▶ _Exercise objective_
The answer must consist of every line from the data that holds the string "medium".

[Material for this exercise — start]

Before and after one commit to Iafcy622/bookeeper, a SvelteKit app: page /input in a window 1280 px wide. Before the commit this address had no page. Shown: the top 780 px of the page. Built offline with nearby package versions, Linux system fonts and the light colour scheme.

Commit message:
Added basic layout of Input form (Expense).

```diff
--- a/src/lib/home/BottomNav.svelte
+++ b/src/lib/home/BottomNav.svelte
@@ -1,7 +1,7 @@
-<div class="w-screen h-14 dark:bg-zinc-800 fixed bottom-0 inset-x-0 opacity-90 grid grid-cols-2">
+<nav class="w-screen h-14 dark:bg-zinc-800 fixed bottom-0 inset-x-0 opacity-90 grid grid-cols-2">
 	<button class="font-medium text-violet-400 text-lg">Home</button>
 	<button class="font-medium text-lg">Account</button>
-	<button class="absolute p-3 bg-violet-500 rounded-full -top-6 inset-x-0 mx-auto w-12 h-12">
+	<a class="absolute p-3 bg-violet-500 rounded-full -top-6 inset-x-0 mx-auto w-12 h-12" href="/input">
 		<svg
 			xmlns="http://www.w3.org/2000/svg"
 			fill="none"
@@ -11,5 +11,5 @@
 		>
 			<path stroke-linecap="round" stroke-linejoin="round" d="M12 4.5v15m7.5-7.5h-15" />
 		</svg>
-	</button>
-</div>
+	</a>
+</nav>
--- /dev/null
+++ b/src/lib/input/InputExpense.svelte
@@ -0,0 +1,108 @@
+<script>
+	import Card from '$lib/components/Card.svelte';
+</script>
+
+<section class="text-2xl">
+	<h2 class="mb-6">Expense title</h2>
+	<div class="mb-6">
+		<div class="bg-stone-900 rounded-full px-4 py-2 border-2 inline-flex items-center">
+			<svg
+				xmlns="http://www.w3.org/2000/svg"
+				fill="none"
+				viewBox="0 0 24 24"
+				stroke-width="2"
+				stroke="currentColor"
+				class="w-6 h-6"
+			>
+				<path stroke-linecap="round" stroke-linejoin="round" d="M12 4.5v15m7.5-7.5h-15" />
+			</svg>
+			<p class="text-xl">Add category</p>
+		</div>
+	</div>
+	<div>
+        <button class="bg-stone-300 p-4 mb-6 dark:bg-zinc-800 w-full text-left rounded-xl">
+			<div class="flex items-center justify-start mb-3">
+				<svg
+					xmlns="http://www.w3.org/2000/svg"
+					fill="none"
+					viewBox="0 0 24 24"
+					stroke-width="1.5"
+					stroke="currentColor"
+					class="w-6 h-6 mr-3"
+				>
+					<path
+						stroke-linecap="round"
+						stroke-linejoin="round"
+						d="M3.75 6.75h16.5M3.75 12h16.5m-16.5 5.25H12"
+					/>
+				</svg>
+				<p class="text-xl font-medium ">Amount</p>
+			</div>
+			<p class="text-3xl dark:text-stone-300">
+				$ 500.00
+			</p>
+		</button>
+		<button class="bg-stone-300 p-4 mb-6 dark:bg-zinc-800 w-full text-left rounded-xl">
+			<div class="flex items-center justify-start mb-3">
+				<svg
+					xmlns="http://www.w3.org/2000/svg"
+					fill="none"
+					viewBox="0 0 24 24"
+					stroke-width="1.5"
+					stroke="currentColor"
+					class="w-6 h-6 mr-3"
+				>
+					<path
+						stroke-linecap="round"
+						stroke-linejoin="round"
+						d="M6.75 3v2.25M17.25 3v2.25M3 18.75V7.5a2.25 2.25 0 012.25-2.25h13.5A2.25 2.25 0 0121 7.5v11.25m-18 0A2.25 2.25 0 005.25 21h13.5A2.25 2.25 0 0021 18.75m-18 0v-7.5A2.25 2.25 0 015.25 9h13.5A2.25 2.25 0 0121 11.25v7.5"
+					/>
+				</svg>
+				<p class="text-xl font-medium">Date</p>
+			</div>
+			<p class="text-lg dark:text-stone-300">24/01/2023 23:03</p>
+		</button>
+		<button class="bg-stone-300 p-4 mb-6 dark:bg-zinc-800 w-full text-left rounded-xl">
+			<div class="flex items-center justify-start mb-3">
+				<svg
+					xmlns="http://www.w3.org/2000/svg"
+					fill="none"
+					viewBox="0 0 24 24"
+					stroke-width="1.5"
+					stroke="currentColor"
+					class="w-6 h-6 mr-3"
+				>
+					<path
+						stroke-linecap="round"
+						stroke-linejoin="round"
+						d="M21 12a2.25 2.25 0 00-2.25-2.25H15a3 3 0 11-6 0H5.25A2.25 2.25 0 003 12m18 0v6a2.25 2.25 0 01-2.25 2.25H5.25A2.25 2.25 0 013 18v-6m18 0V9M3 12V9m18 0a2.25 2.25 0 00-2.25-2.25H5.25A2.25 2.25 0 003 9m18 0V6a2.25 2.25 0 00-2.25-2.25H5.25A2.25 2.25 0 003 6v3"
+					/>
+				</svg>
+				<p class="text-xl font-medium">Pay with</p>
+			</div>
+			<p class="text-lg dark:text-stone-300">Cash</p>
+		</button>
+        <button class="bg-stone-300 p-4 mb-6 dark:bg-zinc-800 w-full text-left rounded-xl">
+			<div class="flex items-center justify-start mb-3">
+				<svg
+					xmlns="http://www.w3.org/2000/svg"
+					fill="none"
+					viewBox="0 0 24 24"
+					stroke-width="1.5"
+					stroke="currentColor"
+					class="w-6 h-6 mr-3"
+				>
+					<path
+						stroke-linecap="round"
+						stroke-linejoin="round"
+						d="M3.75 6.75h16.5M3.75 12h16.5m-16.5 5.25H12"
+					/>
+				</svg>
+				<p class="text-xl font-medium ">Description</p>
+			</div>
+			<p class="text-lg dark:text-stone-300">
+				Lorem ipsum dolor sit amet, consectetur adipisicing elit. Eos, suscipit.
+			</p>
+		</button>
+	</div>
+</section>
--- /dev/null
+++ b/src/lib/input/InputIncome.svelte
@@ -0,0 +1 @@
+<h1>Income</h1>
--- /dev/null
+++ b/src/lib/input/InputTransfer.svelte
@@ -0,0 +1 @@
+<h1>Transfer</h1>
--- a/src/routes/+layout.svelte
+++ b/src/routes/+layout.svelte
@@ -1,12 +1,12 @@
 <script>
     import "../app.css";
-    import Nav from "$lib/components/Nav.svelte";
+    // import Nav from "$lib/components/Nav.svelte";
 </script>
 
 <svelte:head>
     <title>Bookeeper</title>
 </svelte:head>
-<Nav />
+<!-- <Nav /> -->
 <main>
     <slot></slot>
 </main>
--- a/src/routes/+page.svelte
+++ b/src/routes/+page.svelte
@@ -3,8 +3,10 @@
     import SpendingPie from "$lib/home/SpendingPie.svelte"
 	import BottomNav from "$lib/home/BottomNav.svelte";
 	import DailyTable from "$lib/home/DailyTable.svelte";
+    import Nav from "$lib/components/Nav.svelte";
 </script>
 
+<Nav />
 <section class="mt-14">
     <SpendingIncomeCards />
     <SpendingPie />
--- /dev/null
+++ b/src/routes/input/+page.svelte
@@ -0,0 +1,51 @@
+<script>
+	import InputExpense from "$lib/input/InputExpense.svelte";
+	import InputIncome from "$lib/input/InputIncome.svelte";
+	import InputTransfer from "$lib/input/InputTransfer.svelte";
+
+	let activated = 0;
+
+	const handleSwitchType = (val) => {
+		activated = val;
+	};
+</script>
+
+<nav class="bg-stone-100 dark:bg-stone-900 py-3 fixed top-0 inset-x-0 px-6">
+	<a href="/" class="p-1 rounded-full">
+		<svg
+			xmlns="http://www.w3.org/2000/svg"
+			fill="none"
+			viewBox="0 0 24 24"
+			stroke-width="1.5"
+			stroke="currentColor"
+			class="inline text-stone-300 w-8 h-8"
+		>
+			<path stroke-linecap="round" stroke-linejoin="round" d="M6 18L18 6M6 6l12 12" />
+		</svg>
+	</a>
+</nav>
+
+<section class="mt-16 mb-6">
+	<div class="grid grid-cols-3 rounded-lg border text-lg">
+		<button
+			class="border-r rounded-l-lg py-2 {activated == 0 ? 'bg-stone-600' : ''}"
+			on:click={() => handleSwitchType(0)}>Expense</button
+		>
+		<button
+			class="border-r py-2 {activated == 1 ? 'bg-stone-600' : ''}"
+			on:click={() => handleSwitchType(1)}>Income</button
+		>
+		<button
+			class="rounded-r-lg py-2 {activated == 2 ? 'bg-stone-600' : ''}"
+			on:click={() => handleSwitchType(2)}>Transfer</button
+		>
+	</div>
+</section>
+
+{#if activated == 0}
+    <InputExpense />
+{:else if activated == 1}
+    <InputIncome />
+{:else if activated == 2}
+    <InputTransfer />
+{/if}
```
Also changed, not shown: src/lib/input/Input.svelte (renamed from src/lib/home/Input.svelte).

[Material for this exercise — finish]
[Material for this exercise — start]

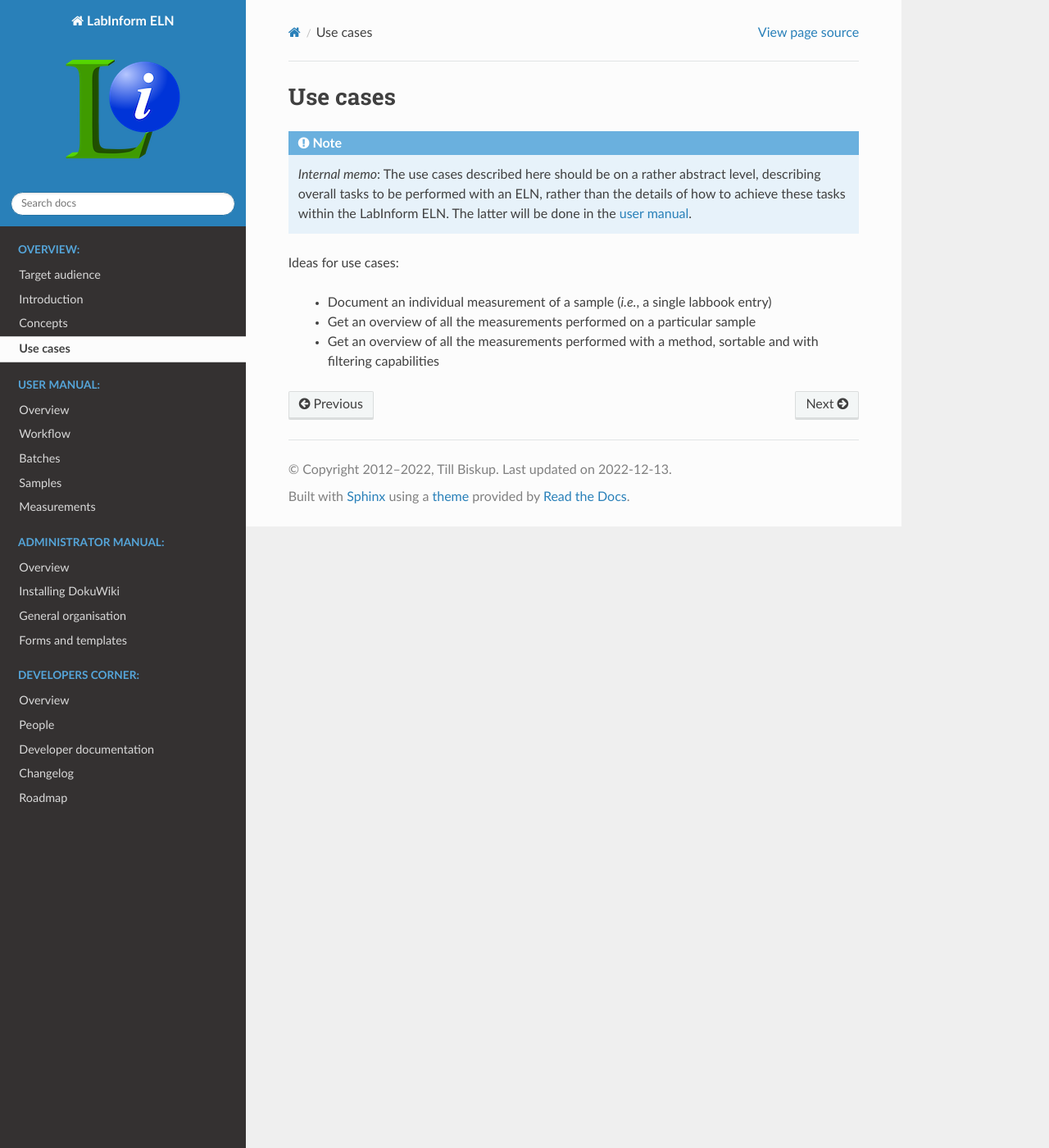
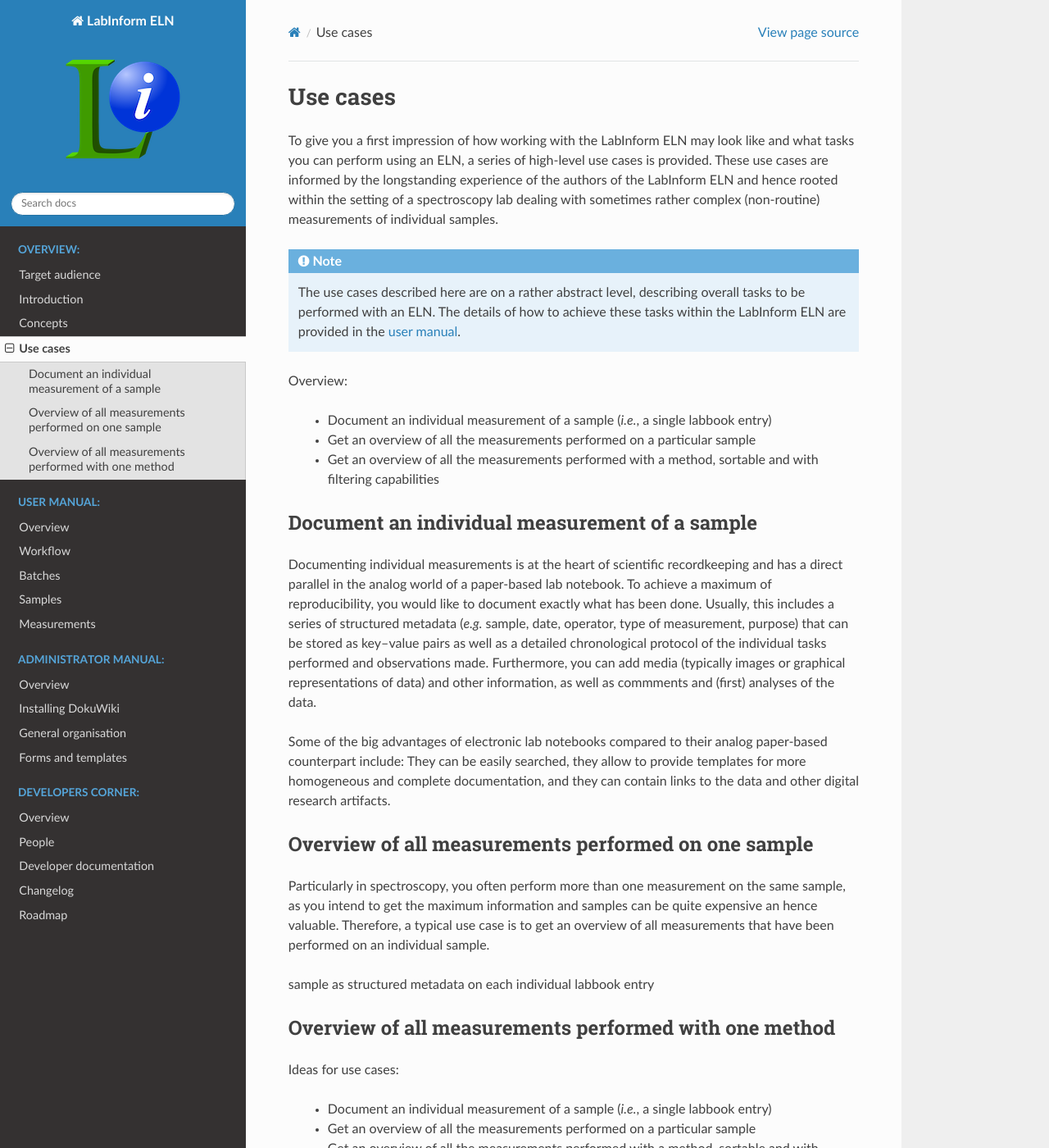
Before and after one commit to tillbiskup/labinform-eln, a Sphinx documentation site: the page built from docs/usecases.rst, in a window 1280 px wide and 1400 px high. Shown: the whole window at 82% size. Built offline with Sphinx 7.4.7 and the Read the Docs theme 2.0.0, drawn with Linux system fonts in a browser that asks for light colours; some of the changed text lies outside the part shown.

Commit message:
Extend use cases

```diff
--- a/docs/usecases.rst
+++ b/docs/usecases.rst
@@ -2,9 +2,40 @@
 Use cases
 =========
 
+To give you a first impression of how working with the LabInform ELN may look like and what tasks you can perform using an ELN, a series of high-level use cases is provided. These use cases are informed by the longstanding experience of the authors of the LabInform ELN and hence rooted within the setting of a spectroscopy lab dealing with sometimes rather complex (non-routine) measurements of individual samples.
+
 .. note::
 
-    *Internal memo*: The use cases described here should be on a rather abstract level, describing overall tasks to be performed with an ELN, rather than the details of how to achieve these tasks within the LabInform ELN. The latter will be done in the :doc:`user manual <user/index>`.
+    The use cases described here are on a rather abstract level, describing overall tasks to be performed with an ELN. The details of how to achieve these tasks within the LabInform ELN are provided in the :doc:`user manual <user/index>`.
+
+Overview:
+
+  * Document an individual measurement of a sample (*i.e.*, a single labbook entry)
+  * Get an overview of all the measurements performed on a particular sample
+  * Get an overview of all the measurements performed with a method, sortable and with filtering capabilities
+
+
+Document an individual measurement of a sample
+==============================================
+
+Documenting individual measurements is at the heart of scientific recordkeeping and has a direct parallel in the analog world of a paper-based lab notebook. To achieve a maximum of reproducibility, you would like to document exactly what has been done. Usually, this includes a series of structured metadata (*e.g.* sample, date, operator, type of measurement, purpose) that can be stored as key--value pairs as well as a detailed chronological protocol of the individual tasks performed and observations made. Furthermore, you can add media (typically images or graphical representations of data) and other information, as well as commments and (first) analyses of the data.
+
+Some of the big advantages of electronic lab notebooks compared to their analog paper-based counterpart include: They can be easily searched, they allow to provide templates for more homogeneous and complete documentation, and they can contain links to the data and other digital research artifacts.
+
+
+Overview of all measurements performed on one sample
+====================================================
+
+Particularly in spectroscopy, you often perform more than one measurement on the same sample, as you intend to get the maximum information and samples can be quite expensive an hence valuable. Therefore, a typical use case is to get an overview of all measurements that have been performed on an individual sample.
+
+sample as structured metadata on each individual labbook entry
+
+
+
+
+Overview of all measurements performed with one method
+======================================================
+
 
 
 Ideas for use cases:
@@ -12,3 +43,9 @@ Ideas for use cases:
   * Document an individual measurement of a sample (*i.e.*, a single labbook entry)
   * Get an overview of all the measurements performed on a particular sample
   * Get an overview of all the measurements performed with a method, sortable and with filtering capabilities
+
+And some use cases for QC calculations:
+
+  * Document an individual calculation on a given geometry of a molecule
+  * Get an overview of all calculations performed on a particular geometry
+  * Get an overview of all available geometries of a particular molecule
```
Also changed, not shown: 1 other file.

[Material for this exercise — finish]

▶ _Final answer_
 	<button class="font-medium text-violet-400 text-lg">Home</button>
 	<button class="font-medium text-lg">Account</button>
+				<p class="text-xl font-medium ">Amount</p>
+				<p class="text-xl font-medium">Date</p>
+				<p class="text-xl font-medium">Pay with</p>
+				<p class="text-xl font-medium ">Description</p>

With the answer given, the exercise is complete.